As it became increasingly unsightly, I became increasingly agitated and finally put together a plan for a redo. Greenhouse beautification is just part of my overall blueprint for the backyard. Digressing for a moment, I need to tell you that it is well known within our network that Larry likes salvage and surplus. From time to time this has been a serious issue, as acquaintances have come to think of Larry instead of say, The Habistore, when they want to donate unwanteds. Seriously my friends, I have arrived home to find all sorts of stuff on the driveway, ranging from scoop to nuts. It is so not cool. This is part of the reason I am having to redesign the back.

Anyway, having finally reached a saturation point, again, I began by hiring a young and healthy high schooler to move this pile of bricks that is just one of many unexpected gifts. I'm sure you get the idea.

I will say, these bricks are well used and loaded with character, so I decided they could serve as an amazing floor in the greenhouse. This was truly one of those light bulb moments in which I could accurately picture ugly duckling to swan. Even though Larry wasn't sold out at first to my idea, he kindly helped me lay the floor. It took a bit of nagging, yes, but we got the job done.

 Of course we did the job right! It is very level. And we took the time to sweep sand in between the cracks in an effort to discourage weeds from finding their way inside.

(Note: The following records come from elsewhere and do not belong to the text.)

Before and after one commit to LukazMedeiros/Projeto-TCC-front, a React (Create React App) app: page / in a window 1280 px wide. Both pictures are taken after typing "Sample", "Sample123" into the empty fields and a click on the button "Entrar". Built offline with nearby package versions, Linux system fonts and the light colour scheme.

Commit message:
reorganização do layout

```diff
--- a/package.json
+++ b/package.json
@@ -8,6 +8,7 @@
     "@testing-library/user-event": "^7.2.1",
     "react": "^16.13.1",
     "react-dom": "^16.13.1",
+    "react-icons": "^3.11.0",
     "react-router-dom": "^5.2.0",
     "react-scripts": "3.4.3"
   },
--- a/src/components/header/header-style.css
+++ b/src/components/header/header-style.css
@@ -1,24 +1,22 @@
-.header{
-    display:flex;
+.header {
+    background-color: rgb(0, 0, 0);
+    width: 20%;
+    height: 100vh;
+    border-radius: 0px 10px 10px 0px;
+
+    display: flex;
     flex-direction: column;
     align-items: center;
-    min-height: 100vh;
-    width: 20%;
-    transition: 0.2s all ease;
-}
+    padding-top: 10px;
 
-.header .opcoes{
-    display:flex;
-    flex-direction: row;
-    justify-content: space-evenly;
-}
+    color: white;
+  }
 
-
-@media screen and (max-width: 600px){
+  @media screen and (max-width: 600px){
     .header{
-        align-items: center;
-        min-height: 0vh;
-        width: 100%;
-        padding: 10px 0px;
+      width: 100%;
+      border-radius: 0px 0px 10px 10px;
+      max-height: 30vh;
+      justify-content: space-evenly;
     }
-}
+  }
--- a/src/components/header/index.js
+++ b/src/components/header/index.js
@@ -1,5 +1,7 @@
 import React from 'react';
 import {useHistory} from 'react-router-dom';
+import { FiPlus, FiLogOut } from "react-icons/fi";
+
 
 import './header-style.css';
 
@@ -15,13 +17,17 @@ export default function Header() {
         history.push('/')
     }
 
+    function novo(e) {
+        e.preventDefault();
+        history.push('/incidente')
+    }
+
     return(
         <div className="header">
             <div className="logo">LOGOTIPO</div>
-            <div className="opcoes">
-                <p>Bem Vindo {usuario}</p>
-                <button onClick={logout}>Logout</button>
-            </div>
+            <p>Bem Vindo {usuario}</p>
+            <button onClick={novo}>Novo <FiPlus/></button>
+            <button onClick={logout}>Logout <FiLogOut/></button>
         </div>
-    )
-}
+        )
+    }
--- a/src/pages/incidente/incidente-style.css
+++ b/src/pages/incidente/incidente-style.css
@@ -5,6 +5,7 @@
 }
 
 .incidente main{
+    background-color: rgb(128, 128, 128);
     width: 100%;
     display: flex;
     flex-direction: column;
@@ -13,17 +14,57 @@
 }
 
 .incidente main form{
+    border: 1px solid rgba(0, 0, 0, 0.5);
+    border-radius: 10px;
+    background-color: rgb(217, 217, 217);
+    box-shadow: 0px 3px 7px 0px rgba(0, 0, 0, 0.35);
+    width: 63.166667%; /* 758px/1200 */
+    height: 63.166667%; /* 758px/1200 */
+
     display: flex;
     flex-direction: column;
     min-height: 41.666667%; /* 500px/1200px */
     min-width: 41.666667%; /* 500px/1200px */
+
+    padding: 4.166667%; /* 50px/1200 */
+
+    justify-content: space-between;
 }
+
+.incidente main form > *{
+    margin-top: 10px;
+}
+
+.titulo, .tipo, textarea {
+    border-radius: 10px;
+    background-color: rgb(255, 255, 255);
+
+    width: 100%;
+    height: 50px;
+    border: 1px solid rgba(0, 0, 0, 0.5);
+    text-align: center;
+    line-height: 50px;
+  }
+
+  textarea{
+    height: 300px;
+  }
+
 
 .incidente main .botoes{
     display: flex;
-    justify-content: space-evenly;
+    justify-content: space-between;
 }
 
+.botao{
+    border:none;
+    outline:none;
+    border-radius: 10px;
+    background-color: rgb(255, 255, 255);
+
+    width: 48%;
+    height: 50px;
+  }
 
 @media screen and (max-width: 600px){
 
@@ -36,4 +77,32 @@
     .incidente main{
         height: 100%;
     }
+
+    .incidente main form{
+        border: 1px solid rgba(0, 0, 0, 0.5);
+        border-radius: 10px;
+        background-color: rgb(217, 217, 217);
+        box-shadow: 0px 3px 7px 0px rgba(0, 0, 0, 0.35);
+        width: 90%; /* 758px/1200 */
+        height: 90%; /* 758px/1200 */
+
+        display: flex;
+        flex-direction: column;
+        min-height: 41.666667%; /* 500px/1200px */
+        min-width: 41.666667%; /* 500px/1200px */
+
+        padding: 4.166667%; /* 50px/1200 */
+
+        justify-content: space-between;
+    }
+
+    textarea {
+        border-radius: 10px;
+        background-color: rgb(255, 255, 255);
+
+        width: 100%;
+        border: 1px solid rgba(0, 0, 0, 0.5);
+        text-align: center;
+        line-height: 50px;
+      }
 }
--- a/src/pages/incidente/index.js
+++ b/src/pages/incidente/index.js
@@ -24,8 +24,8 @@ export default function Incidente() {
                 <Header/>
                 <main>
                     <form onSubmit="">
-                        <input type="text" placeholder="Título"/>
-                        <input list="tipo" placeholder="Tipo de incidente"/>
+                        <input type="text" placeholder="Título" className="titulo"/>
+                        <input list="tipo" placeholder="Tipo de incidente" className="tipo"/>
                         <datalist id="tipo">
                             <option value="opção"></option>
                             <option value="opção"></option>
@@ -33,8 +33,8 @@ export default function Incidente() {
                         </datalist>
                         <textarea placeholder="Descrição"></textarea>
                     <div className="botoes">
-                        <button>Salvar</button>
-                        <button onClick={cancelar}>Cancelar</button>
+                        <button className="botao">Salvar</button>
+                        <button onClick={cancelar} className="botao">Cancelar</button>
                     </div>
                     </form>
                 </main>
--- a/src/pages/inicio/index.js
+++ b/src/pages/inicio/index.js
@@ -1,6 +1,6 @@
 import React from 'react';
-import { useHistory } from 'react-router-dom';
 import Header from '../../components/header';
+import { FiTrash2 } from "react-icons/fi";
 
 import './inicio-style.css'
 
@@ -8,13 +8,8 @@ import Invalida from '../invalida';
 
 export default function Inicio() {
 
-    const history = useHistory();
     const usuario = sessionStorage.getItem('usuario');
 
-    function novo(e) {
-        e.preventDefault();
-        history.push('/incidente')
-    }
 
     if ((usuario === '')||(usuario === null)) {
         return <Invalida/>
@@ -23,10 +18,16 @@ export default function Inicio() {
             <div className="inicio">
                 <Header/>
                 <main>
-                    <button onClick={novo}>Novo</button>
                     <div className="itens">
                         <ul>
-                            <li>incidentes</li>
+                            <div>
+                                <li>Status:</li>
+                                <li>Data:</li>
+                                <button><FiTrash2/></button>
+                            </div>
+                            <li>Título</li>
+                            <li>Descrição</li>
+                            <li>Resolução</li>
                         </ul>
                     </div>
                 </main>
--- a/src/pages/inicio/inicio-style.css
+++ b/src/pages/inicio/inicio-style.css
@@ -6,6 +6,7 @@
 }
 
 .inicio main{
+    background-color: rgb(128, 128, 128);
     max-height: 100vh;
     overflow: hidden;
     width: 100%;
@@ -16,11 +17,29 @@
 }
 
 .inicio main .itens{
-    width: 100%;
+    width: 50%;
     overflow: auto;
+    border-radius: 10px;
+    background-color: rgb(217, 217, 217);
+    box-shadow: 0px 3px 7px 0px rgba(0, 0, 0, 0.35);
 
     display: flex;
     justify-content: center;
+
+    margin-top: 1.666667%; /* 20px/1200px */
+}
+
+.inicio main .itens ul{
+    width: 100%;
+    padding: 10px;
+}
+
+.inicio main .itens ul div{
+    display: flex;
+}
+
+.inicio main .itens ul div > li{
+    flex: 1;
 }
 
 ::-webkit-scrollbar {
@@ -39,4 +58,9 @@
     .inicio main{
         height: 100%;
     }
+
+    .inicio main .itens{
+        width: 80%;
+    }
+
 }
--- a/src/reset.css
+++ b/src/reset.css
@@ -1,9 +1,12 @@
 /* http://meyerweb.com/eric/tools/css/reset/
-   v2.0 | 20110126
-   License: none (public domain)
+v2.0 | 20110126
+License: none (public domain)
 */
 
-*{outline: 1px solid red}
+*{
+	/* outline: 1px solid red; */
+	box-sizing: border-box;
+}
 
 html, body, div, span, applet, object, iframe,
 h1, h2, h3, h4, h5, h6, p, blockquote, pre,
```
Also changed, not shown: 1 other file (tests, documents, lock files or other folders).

I love this floor. It looked so very pretty when complete, I just wanted to sit inside the greenhouse on the new floor and feel happy. I know, you are dying to ask about the plastic bottles. They are all filled with water and capped. The reason we have them is that Larry planned to use them to generate heat inside the greenhouse in the winter; an idea that really works. The sun warms the water and they emit heat. Because you see, we don't yet have electricity here. Maybe someday.

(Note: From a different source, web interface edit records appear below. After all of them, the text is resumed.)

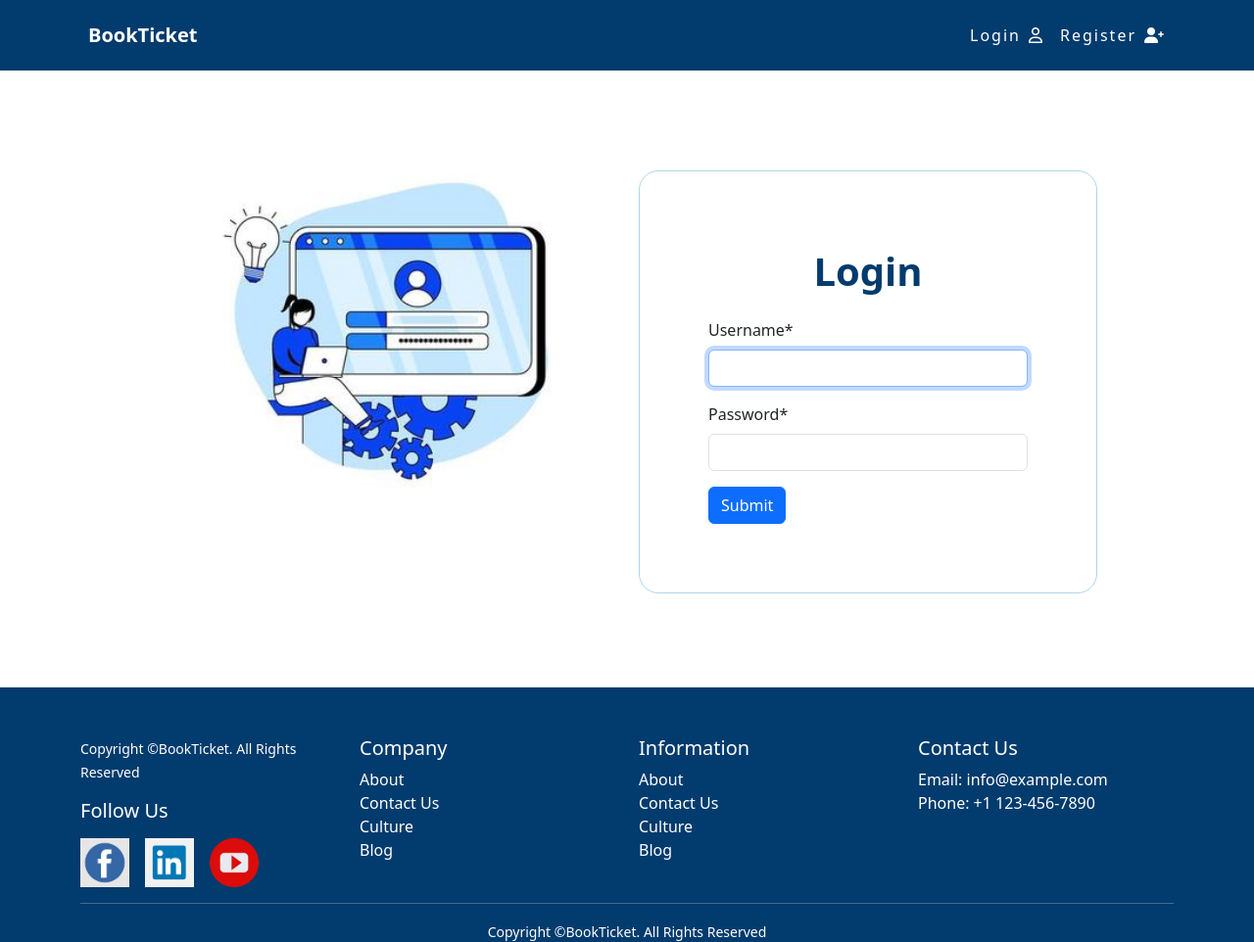
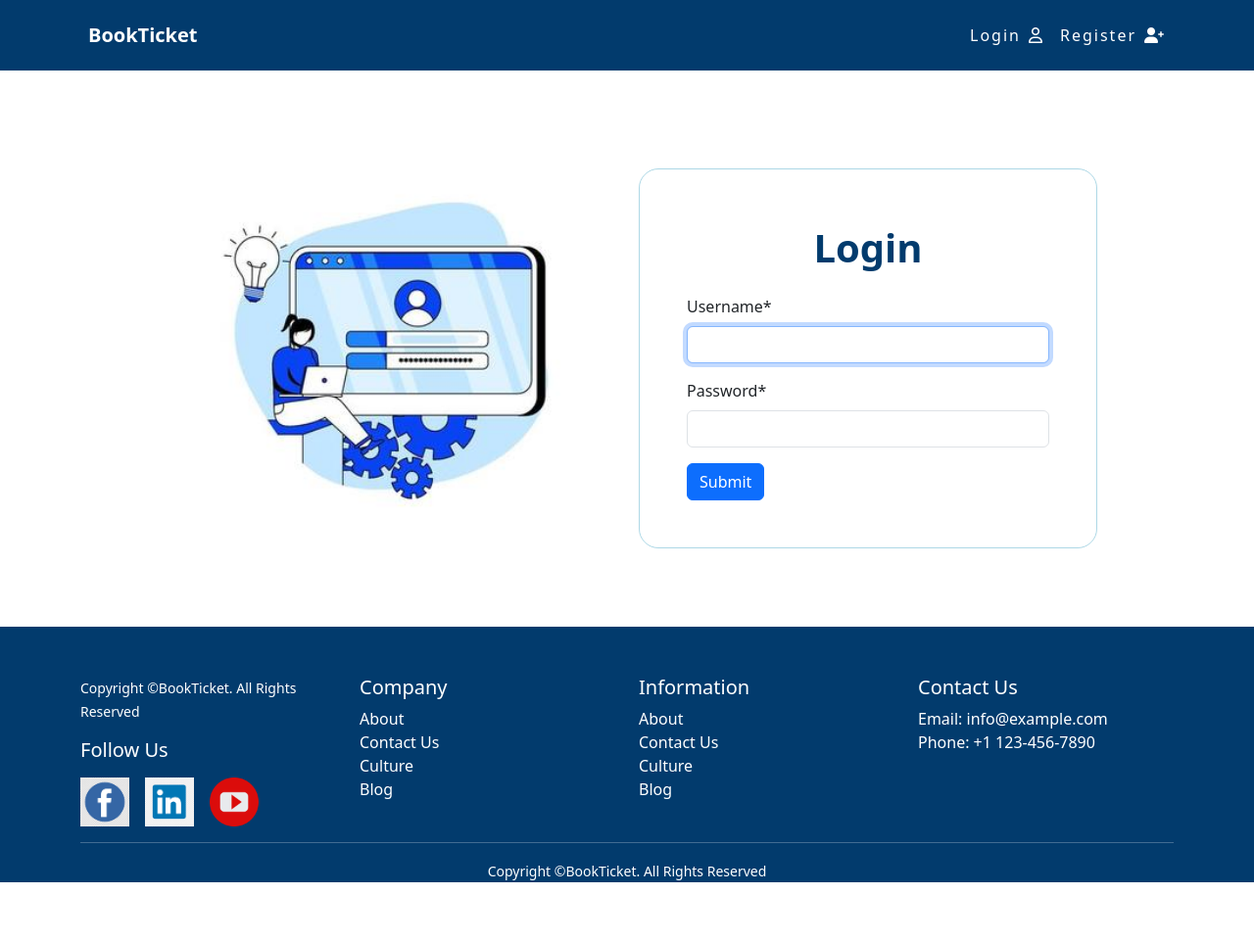
Before and after one commit to riduanul/ticket-booking-app, a Django app: page /accounts/login/ in a window 1280 px wide. Shown: the top 962 px of the page at 98% size. After the commit the page ends 901 px from the top, so only its background shows below. Run offline with Django 5.2, Linux system fonts and the light colour scheme; some libraries are stand-ins or nearby versions.

Commit message:
loginpage updated

```diff
--- a/passengers/templates/login.html
+++ b/passengers/templates/login.html
@@ -13,21 +13,14 @@
   }
 </style>
 
-<div class="login w-75 mx-auto">
-  <div class="row custom-mobile-spacing justify-content-center align-item-center">
+<div class="login w-75 mx-auto" style='margin-top: 100px'>
+  <div class="row  justify-content-center align-item-center">
     <div class="col-md-6 col-sm-12">
-      <img src="{% static 'images/login2.jpg' %}" alt="login image" class="img-fluid" style="width:100%; margin-top:80px; border-radius:20px;">
+      <img src="{% static 'images/login2.jpg' %}" alt="login image" class="img-fluid" style="width:100%; border-radius:20px;">
     </div>
-    <div class="col-md-6 col-sm-12 custom-mobile-spacing">
-      <div class="mb-5" style="margin-top:150px; border-radius:20px; padding:70px; border:1px solid lightblue;">
+    <div class="col-md-6 col-sm-12  mt-5">
+      <div class="p-5" style=" border-radius:20px; border:1px solid lightblue;">
         <h1 class="text-center pb-3 pt-2 fw-bolder" style="color:#023B6D">Login</h1>
-        {% if messages %}
-          {% for message in messages %}
-            <p {% if message.tags %} class="{{ message.tags }} text-center fw-bold" {% endif %}>
-              {{ message }}
-            </p>
-          {% endfor %}
-        {% endif %}
         <form method="POST" action="">
           {% csrf_token %} {{ form | crispy }}
           <button type="submit" class="btn btn-primary">Submit</button>
```
Also changed, not shown: db.sqlite3.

You know I like to decorate interior spaces and this little space was not exempt. I carefully chose pieces from our inventory and began outfitting the greenhouse as a little pocket of repose. Although since it is after all intended for agricultural use, I guess I could call it a pocket full of posies.

Well here she is~ no longer a shameful little shack.

I created a front porch with a pallet. 

An antique French washstand as a tiny potting bench.

Well loved and much used gardening tools.

Comfy chairs for relaxing with tea.

Potted plants at the entrance.

Here is a miscellaneous gallery of my feel good photos. Indulge me with a browse~

Vintage flower pots from England.

Please tell me you love her as much as I do. Our little greenhouse has turned out even better than I envisioned. This winter I know she will be perfect for over-wintering annuals in pots (such as the begonias I baby along from year to year). In the meantime, because the room heats up so nicely during the day, it is a perfect spot to sit and read gardening books or simply escape for a time.

Last week we had much needed rain. It was so lovely to sit inside the greenhouse and listen to the drops hitting the roof. It was a sort of cleansing experience. I hope the decor isn't so feminine that it scares Larry. I would love to take our morning coffee in the greenhouse and lounge in the morning sun.

Stop by anytime!